Motion No. 6 calls for a sense of fairness and a sense of balance. Motion No. 6 must be supported by all members of the House. This motion will provide fair and balanced political competition for the important role of member of Parliament.

Many of the proposed amendments to this bill demonstrate clearly that collectively, with a minimal amount of partisanship, we are creating rules which are fair, balanced and, above all, equitable. Democracy will be protected through this process.

Isis Canada
Statements By Members

1:55 p.m.

Liberal

Reg Alcock Winnipeg South, MB

Mr. Speaker, one of the untold stories of the University of Manitoba is the existence of ISIS Canada. Part of the Canadian network of Centres of Excellence, ISIS Canada technology works to develop solutions to Canada's infrastructure problems.

Headquartered at the University of Manitoba, the ISIS network brings together researchers from universities in every province of Canada who are designing the new composite materials which will build the smart structures of the future.

Using carbon fibre for reinforcement and optical fibres for sensing, they are creating structures which are stronger, lighter, which last longer and which monitor themselves.

Thanks to the ISIS network, Canada leads the world in the development of this technology, a fact which will allow Canadian businesses to become leaders in a $900 billion global market.

This is only one of the many stories which can be told about the University of Manitoba, one of Canada's great universities.

Old Age Security
Statements By Members

1:55 p.m.

Bloc

Osvaldo Nunez Bourassa, QC

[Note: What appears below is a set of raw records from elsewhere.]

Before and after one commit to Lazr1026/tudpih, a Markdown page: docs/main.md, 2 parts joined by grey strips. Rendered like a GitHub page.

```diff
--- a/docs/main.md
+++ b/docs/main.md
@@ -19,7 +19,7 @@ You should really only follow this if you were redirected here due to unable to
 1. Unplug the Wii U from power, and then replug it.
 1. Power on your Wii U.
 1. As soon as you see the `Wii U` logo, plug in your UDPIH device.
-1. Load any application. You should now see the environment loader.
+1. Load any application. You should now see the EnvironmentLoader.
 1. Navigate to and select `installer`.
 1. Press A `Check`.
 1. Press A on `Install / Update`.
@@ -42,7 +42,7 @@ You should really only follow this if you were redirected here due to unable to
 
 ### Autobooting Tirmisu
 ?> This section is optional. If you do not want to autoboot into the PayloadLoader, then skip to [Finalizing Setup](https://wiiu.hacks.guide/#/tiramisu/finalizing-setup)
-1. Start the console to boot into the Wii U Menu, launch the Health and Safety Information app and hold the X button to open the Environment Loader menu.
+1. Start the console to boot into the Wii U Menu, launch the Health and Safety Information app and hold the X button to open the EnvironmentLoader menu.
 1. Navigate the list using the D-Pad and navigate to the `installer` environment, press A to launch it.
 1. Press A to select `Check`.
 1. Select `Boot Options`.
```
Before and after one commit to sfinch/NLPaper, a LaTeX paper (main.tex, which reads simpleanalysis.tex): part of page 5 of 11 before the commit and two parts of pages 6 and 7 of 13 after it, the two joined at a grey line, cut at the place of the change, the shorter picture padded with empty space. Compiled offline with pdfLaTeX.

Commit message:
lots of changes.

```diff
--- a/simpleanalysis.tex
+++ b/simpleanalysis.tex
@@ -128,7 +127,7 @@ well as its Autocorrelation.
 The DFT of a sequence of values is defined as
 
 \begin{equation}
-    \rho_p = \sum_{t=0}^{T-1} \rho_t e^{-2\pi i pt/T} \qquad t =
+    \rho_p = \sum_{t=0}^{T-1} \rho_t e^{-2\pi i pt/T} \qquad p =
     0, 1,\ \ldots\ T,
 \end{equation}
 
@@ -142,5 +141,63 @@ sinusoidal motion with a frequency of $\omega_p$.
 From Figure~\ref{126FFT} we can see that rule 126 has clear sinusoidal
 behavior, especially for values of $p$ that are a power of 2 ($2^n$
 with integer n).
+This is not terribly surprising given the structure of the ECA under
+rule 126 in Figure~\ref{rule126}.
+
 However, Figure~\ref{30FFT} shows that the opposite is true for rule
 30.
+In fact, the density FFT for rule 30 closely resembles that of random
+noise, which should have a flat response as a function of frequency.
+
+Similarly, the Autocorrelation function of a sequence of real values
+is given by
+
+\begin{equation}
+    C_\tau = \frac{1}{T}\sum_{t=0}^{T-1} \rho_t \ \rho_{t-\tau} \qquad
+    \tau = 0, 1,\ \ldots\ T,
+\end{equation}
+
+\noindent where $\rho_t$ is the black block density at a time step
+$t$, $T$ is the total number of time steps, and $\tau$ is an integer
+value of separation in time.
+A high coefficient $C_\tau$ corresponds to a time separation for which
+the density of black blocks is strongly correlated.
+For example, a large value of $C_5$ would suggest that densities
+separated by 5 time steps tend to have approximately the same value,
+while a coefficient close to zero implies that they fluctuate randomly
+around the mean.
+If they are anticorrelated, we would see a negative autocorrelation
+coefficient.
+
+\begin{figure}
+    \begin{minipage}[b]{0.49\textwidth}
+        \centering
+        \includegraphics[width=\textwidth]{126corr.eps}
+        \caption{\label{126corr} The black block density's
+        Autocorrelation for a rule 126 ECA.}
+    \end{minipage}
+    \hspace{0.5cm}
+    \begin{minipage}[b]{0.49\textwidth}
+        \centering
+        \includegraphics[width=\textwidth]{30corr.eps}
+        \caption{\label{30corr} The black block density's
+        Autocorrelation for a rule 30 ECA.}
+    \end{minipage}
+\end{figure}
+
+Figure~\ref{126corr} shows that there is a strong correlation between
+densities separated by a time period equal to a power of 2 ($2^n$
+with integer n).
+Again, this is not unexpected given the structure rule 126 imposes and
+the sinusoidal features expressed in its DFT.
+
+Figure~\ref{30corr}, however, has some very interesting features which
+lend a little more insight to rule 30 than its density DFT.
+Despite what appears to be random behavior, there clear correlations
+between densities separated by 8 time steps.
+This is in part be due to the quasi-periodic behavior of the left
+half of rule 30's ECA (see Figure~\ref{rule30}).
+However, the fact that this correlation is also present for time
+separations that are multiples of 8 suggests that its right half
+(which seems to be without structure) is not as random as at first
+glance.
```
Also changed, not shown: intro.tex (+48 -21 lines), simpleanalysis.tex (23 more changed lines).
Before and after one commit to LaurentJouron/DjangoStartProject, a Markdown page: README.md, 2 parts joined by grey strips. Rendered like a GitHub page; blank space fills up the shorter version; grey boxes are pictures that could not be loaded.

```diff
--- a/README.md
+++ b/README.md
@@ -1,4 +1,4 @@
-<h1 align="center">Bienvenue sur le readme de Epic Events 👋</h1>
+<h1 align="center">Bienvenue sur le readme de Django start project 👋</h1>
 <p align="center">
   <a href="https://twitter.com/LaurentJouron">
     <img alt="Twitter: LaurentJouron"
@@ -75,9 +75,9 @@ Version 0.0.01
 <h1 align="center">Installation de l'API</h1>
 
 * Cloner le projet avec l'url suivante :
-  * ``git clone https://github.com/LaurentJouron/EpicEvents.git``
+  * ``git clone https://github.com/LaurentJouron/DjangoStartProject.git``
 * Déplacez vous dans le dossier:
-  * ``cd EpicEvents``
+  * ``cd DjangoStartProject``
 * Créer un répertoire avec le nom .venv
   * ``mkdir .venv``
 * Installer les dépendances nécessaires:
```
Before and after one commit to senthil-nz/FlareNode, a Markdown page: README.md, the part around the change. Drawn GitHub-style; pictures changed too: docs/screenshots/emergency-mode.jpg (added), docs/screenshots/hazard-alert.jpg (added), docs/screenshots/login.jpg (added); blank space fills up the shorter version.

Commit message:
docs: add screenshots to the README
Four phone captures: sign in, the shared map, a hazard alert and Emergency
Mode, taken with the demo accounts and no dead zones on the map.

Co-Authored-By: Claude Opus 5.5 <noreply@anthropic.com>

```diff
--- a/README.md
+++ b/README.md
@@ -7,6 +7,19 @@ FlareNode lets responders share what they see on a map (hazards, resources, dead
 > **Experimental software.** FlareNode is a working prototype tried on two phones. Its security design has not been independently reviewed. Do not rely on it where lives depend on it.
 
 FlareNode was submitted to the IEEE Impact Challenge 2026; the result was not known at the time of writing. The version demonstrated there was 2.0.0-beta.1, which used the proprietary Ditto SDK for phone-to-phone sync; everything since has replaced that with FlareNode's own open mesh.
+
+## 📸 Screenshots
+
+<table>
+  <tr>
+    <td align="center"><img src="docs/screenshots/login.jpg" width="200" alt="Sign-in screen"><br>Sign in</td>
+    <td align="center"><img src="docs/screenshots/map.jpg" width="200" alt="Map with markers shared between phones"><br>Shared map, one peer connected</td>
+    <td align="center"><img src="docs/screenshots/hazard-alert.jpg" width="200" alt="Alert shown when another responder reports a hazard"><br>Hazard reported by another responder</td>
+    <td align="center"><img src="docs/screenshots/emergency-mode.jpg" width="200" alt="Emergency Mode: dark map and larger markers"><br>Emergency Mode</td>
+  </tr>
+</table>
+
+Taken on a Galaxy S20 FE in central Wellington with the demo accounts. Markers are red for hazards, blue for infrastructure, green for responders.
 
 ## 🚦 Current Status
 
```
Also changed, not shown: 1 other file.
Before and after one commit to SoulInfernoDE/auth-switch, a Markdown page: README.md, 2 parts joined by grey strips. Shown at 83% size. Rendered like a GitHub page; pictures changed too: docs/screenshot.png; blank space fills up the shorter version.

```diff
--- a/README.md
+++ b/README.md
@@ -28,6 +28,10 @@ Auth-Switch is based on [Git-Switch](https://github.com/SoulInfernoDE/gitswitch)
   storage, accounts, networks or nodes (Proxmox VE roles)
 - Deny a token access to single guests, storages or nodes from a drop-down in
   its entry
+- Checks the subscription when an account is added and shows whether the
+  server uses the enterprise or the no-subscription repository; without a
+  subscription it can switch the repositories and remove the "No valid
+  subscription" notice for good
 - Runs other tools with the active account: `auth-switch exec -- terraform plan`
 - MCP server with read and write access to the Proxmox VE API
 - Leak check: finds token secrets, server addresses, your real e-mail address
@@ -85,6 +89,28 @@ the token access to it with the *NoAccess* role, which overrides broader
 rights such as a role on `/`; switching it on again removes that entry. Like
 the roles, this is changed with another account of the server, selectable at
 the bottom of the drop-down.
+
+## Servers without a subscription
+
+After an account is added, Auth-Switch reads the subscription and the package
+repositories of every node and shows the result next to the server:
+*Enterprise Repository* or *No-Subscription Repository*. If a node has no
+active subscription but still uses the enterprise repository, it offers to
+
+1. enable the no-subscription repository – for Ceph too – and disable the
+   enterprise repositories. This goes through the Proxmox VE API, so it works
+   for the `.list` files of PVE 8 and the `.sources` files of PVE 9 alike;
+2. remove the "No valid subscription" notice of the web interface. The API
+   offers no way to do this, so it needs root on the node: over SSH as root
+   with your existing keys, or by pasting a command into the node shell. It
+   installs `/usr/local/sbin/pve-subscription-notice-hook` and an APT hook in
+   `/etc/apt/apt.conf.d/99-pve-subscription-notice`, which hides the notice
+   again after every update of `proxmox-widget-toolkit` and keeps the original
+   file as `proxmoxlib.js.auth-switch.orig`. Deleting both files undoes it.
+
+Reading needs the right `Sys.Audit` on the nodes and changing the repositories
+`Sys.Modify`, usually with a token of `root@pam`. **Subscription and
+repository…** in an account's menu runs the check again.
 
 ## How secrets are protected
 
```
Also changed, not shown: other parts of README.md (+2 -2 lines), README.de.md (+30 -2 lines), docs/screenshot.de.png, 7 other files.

Mr. Speaker, in September, I invited the retirees and preretirees in my riding of Bourassa to attend a meeting to exchange ideas and information on the old age security system, where the new seniors benefit was discussed.

I wish to extend my warmest thanks to the 200 participants, and particularly to the AQDR of Montreal North and the Regroupement des personnes à la retraite CTM-FTQ. I listened to what my constituents had to say. They are very concerned and they raised several points the Minister of Finance would do well to look into, including preserving the universality of the old age security system, reviewing the tax system in favour of low income seniors, and maintaining the retirement age at 65.

I urge the government therefore to take into account the demands made by retirees and preretirees in reforming the Canada Pension Plan.

Communications
Statements By Members

November 25th, 1996 / 2 p.m.

Reform

Bob Ringma Nanaimo—Cowichan, BC

Mr. Speaker, I live on a small island on the coast of British Columbia. In common with my fellow islanders and hundreds of thousands of other rural Canadians, I can only receive two or three regular TV channels. We have no cable TV and no prospect of getting cable, but that is not our complaint.

Here is the problem. The air around us out there is filled with a cornucopia of good TV programs and movies but our government here in Ottawa says we may not receive those programs because it is illegal.

If a Canadian company were to make this programming available, my neighbours would be happy to buy Canadian but there is no such company. Therefore tens of thousands of rural Canadians

are being made to do without or break the law by receiving American signals.

It is just as wrong for the Canadian government to deny its citizens the ability to legally receive TV signals as it is for the Government of North Korea to dictate to its people what they will hear and see on radio and TV.